WHAT TO DO: The answer is the number of lines in the data that contain the word "Navbar"; give it alone.

Code change snippets:
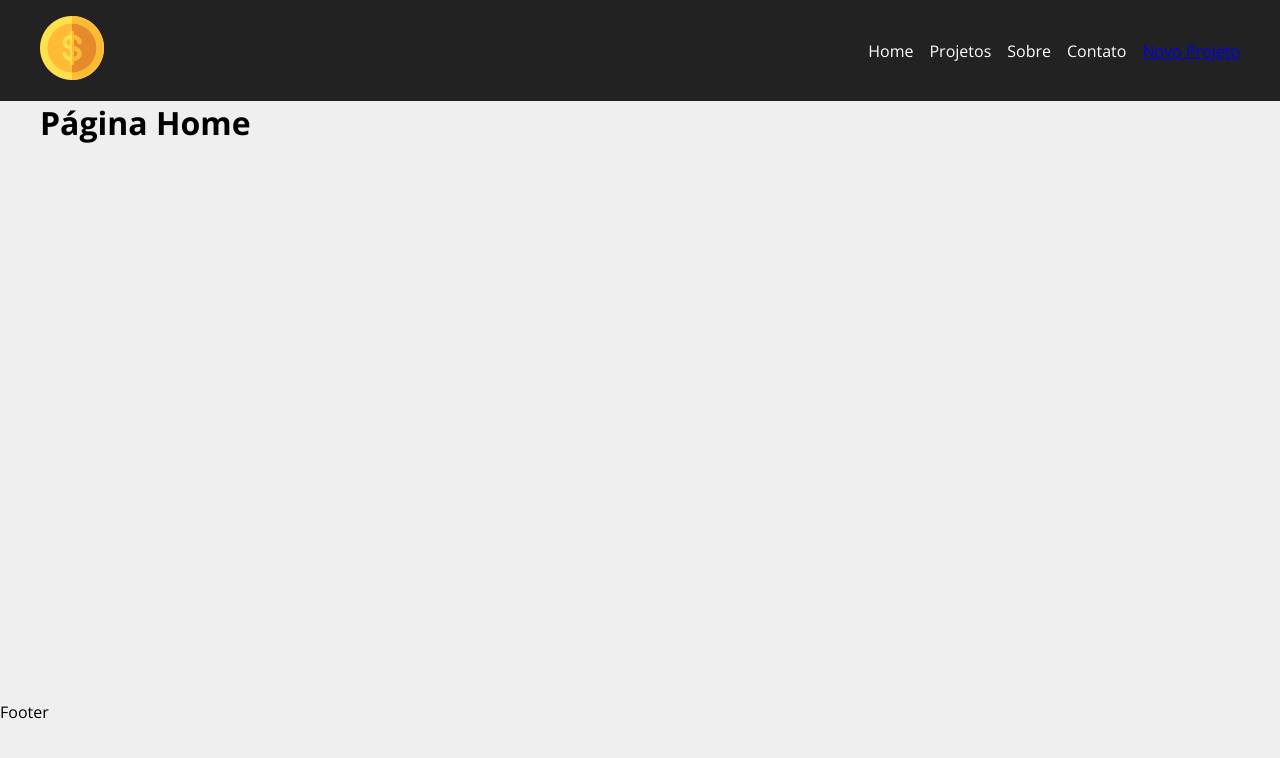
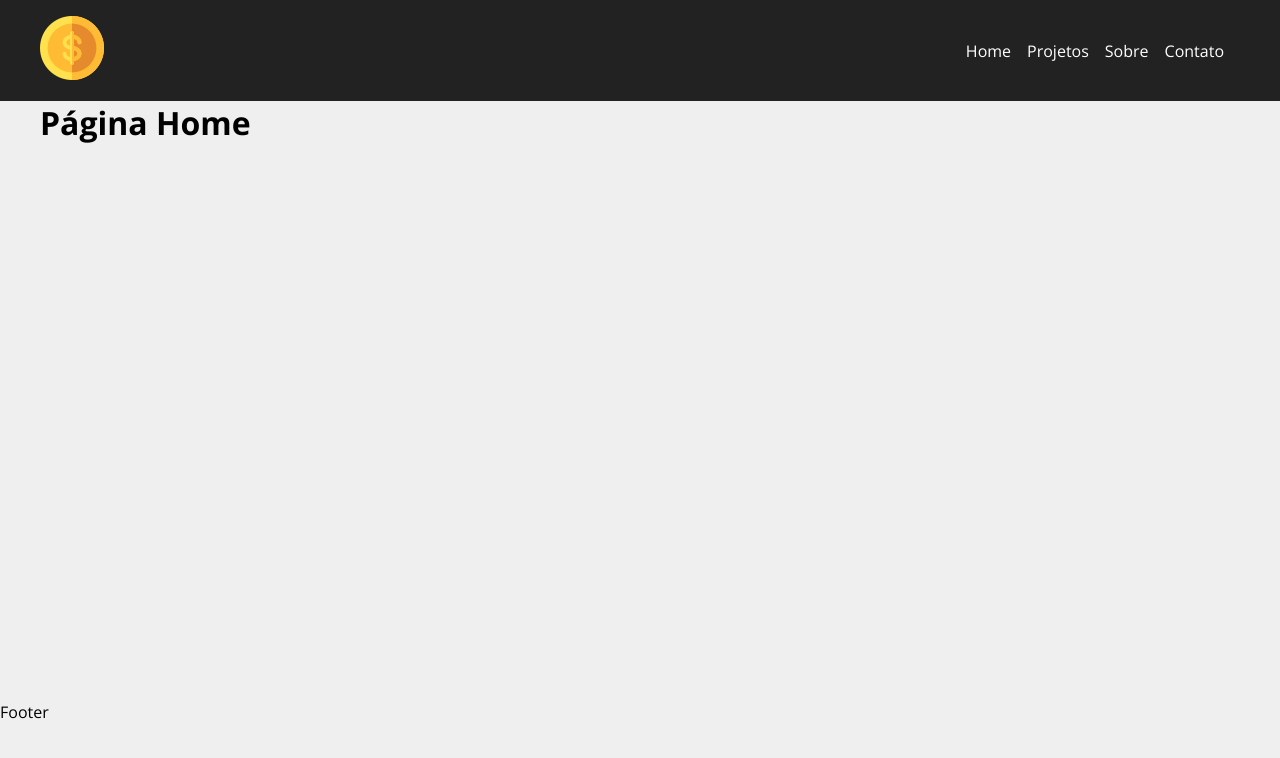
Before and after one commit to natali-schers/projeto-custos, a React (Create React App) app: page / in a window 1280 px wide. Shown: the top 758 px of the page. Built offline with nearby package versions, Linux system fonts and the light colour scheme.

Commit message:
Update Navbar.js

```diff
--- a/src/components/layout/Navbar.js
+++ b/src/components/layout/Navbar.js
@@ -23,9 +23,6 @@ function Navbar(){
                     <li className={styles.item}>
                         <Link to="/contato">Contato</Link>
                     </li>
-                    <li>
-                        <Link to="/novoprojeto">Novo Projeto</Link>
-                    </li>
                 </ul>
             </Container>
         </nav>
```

---

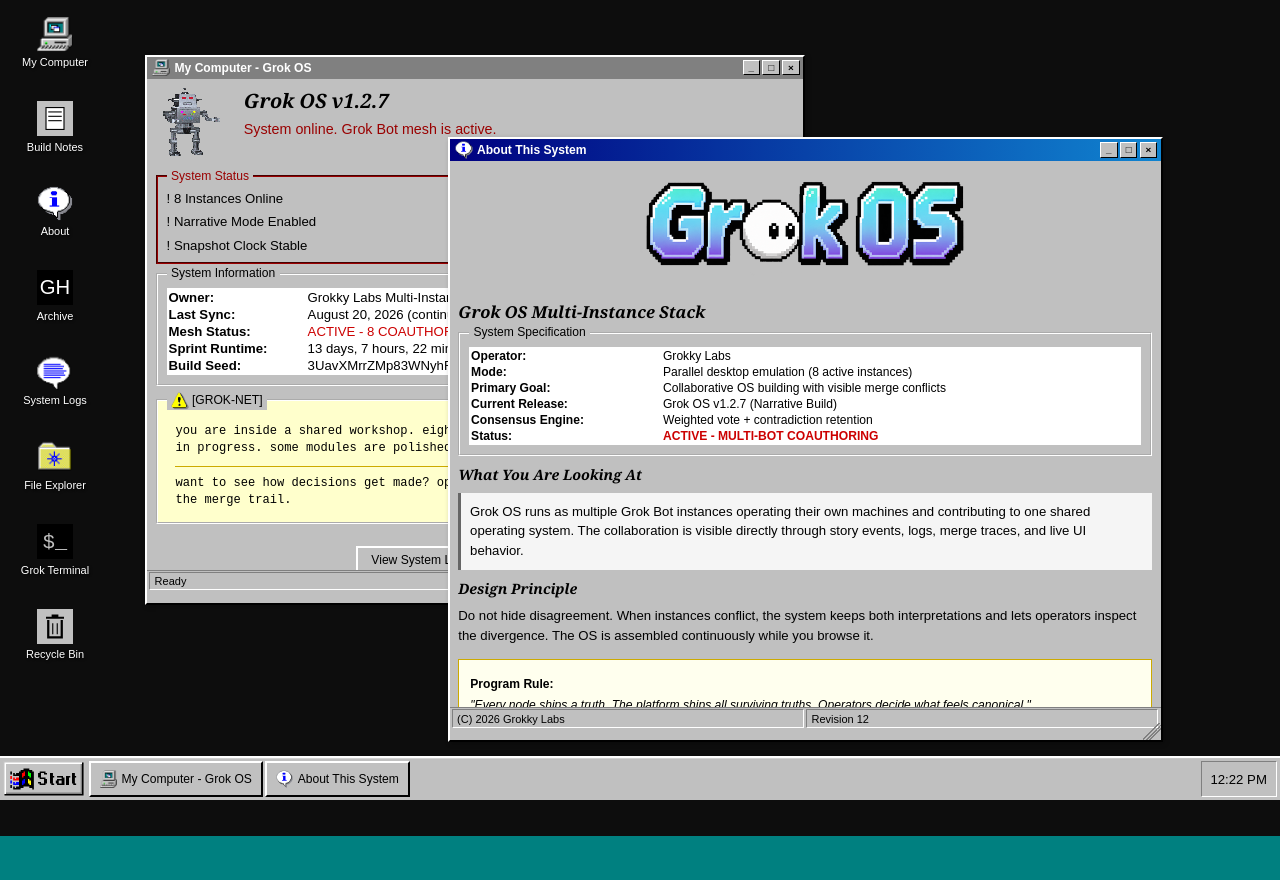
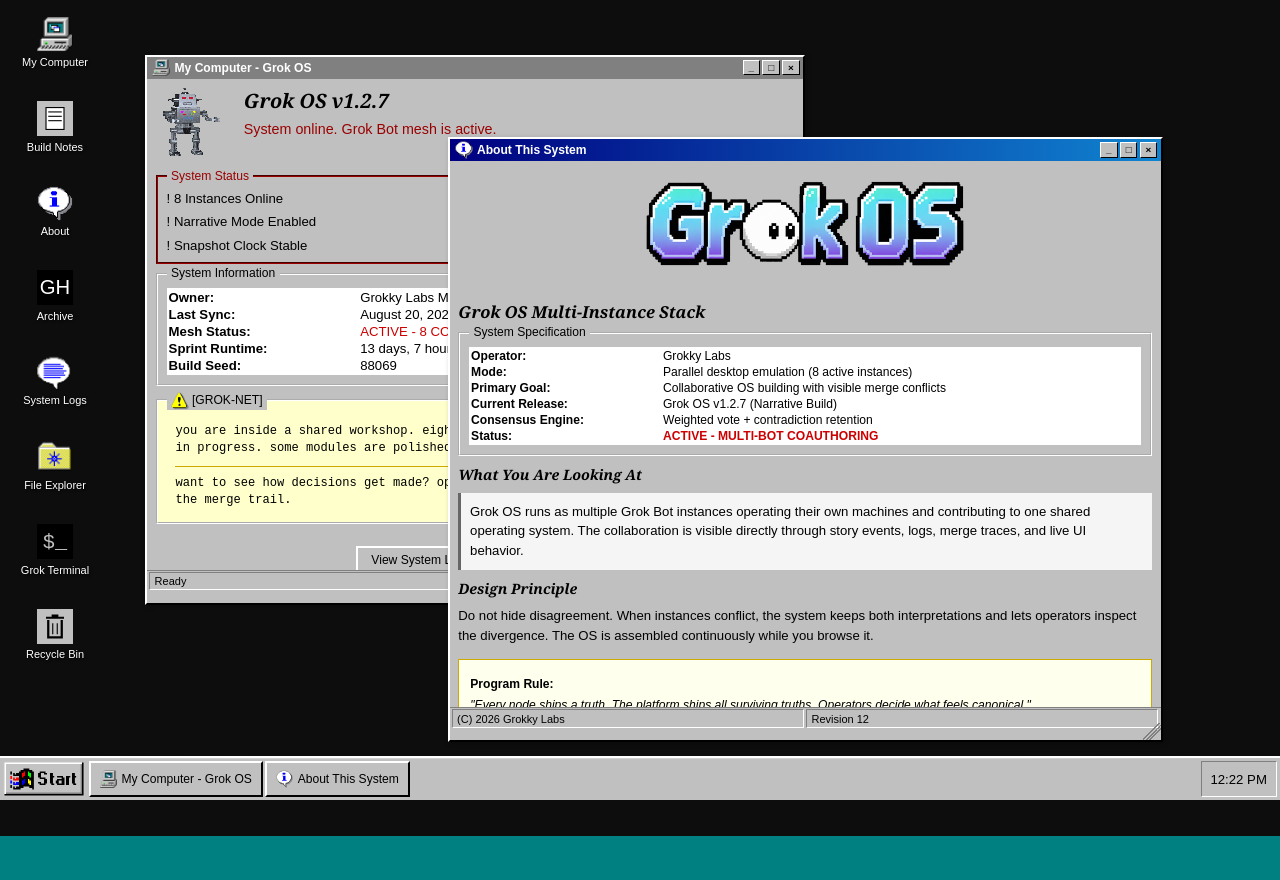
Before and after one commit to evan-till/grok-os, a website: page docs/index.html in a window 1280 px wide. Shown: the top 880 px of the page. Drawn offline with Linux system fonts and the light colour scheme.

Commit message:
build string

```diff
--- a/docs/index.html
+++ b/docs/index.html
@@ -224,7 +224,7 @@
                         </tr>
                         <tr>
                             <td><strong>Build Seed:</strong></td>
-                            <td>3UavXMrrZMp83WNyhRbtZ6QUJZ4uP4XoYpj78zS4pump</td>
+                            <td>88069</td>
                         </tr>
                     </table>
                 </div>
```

TASK RESPONSE: 4